PROFILE OF A STEAM ENTHUSIAST

Case

Content Tools

R.R. #1, Box 69, Minonk, Illinois 61 760

This article is based on an interview with Fred Badten by Mary Oltman on September 3, 1990 at the Central States Threshermen's Reunion.

Whenever the Central States Threshermen of Pontiac, Illinois hold their annual reunion, you can be sure Fred Badten of Dyer, Indiana will be there. Fred has been a member of the association since 1951 and hasn't missed a show in 40 years.

Fred moved to the Midwest in 1937. His interest in threshing and steam engines dates back to his youth in Aberdene, South Dakota. It was a big event to thresh in those days.

Fred's job was to drive the grain wagons with the horses, then later on he pitched bundles. 'As soon as you could lift a fork' was the age when you graduated to pitching bundles, generally around 13-15 years old. He was responsible for everything on the rack as well as caring for the horses. It was a sad time when threshing day came to an end, especially since there would be school the next day.

Fred's interest in steam engines peaked just as steam was going out. He knew the only way he'd ever have an engine himself was to make one, and so, in 1956, that's just what Fred did. The result was one of the finest examples of model steam engines around and we're lucky at Pontiac to have had Fred's model Case engine on display every year since it was built.

The model took 3,000 hours and three years to build. 'I enjoyed every bit of time I spent on it,' Fred said. It's a 2' scale model of a 65 HP 1915 Case. The engine has been at Pontiac for 32 years. It was on display at Chicago's Museum of Science and Industry as well as being featured on Channel 2 News on television. (The museum wanted to keep the engine, but Fred wouldn't agree to that!)

When asked how he came to be at the Pontiac show, Fred said he was listening to the news on WLS Radio one day and the news was featuring the steam show in downtown Pontiac. Fred heard the whistles in the background and thought 'That's for me! They still have steam engines!' The next day he drove to the show. What a surprise!

He stayed the entire day, and the next day he drove back and stayed a few more days. 'It's been fun ever since. The best people come to steam shows,' says Fred. 'I've never missed a single day since I started coming-even the rainy ones!'

As for the future, 'Steam shows will keep getting bigger and better. Quite a few young people are taking an interest in the show and the equipment now.' This is especially true of Fred's son, Chris. Chris has been coming to Pontiac since he was five, and like his dad, he's never missed a day.

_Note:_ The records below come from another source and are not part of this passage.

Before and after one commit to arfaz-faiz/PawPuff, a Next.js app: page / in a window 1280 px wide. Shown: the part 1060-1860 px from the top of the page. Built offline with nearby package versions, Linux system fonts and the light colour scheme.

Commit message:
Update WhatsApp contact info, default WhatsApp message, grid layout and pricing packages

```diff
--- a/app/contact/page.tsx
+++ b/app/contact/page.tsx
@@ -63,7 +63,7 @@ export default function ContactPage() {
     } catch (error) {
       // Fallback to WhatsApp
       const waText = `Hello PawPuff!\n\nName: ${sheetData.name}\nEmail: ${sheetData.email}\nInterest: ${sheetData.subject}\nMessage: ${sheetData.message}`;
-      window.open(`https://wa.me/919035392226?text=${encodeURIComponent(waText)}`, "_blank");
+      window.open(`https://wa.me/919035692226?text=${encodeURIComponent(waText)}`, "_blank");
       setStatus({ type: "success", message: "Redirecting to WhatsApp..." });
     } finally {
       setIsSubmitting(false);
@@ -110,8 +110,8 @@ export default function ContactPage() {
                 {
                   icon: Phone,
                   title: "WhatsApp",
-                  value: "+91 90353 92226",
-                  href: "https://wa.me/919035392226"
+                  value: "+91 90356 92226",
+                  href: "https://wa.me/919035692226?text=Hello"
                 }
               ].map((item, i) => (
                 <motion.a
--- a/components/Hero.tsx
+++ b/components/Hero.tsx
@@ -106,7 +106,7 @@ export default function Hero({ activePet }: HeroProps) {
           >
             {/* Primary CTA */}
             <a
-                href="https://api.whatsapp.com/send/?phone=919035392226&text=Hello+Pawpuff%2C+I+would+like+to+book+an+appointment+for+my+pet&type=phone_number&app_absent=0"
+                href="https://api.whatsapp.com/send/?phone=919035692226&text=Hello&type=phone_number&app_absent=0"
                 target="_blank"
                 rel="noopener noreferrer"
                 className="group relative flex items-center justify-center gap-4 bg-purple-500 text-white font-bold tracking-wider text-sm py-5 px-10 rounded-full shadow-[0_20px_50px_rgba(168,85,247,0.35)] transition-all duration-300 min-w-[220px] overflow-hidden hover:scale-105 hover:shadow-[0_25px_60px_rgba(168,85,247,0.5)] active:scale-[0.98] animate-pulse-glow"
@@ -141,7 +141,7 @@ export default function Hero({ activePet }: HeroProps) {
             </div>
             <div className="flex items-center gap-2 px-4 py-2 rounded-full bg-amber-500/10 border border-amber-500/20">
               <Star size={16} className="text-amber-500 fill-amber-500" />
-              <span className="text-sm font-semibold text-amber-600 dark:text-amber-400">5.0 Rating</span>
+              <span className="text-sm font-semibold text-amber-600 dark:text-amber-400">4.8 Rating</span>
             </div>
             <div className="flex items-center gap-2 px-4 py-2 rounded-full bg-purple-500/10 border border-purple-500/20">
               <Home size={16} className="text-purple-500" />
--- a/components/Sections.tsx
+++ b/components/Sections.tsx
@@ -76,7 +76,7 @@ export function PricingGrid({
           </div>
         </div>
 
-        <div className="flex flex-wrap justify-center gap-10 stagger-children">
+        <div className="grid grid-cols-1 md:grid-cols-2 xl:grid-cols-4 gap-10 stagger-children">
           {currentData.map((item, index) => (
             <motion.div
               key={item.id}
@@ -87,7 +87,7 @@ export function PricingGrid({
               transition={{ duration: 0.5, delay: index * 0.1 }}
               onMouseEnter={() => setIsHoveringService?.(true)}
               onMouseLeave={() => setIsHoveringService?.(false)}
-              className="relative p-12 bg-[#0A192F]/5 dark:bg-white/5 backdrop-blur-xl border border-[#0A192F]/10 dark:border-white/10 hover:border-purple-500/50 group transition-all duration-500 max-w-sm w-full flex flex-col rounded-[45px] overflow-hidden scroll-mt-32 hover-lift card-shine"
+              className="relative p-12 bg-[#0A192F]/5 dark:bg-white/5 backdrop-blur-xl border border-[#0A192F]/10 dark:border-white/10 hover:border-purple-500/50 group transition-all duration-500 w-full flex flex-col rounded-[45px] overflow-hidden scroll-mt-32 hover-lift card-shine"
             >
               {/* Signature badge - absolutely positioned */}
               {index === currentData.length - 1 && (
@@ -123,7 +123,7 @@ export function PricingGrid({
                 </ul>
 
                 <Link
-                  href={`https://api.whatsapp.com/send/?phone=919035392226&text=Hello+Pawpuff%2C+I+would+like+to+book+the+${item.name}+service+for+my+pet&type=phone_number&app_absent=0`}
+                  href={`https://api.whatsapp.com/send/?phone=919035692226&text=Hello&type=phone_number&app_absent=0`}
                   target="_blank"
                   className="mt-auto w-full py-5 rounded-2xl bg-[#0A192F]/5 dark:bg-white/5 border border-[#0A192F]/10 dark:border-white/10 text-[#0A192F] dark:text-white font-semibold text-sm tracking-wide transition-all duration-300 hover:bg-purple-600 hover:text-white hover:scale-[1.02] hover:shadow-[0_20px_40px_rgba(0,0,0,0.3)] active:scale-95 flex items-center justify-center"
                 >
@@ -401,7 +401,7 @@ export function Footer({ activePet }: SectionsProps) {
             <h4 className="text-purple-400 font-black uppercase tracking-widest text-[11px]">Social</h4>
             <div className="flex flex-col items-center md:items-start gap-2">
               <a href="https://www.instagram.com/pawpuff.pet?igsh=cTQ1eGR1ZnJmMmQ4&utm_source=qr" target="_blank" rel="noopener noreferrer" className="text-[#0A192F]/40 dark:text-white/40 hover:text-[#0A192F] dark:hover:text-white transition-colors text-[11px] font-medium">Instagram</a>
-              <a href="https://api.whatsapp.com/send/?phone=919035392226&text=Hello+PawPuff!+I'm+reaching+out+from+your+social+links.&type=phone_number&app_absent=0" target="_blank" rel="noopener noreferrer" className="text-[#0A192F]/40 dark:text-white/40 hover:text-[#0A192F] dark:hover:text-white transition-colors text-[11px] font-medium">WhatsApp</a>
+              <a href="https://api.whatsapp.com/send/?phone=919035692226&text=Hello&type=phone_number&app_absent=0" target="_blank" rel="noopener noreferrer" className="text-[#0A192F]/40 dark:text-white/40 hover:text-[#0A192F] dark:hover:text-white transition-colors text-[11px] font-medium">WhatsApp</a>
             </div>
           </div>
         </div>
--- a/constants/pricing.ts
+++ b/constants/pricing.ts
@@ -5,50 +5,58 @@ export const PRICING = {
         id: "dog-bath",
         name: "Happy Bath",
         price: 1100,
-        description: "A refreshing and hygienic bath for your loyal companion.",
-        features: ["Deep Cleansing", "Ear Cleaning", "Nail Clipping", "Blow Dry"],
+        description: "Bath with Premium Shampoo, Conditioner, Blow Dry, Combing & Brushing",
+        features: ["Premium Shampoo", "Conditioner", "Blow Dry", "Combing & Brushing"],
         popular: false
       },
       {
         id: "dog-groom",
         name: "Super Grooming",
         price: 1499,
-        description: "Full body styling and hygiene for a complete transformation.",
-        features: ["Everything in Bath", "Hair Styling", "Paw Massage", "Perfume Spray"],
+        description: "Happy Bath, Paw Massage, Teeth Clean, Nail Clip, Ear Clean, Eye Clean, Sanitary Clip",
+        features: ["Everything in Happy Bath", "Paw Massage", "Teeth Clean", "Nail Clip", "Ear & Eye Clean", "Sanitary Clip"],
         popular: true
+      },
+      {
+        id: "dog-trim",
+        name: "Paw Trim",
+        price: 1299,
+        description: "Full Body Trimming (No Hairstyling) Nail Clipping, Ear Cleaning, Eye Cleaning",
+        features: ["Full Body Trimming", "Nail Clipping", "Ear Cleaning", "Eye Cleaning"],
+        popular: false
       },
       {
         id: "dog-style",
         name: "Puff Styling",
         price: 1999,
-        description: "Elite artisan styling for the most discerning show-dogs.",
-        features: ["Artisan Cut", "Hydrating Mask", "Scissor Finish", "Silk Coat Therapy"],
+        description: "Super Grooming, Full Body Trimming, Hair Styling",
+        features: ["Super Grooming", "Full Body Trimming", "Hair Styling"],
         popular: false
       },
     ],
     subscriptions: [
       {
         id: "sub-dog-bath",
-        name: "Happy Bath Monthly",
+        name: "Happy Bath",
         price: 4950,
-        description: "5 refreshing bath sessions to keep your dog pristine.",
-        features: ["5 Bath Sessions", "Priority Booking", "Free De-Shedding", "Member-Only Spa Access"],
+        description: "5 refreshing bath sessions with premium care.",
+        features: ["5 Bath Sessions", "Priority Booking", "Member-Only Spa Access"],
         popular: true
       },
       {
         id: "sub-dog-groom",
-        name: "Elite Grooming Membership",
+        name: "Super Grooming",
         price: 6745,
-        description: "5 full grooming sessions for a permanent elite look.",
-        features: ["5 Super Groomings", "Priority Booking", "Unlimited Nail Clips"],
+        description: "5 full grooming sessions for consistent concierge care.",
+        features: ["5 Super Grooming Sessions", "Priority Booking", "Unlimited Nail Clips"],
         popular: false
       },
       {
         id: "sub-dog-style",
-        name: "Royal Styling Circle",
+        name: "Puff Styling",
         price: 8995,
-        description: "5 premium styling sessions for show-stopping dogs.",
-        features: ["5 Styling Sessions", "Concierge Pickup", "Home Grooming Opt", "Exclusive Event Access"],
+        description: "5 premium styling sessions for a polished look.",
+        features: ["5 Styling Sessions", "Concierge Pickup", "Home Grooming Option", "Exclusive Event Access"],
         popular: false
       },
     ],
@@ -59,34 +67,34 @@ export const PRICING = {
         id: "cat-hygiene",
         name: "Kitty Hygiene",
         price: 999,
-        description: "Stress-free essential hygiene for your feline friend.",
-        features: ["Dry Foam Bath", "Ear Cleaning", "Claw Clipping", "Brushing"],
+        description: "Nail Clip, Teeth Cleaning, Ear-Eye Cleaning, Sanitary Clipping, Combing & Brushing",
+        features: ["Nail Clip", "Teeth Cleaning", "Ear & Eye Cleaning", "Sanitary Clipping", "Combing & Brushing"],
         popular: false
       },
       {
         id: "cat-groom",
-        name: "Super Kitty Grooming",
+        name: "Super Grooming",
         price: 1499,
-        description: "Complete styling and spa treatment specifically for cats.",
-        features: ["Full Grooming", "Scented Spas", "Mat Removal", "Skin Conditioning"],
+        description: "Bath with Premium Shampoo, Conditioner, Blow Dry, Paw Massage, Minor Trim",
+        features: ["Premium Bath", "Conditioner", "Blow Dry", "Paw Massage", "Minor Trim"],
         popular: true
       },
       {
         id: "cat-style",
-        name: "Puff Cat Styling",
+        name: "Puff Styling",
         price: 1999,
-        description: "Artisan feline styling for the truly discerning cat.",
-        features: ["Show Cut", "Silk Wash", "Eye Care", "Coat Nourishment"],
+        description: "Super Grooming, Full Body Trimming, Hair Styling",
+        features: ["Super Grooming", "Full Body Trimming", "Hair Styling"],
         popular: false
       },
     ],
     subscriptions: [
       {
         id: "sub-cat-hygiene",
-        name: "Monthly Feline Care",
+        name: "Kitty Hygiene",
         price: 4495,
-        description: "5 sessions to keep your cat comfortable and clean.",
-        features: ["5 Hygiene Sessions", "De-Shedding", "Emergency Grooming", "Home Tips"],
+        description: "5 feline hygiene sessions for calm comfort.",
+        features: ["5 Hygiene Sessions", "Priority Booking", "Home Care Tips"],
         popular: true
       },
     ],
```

Fred will celebrate his 77th birthday on September 26, 1991. Although he's retired from his tool and die business, he's got plenty to keep him busy. When he's not in the Dog House Coffee Shop, he's in his machine shop in Dyer, Indiana building a 1' scale model of the 1895 steam locomotive that broke the world's speed record in 1889.

Fred chuckles as he recalls the story of the event. The engineer was a man by the name of Hogan from Ireland. He had the task one day of escorting several railroad dignitaries on a 50-mile run. The railroad officials wanted to see just how fast the engine would run, so Hogan showed them-112 MPH! When the train stopped, the railroad big shots were scared to death!

Good luck, Fred, on your new steam locomotive model. We will look forward to seeing you, your model Case and your new locomotive at Pontiac Threshermen's Reunion in the year to come. We're glad you've been a longtime part of the Pontiac show!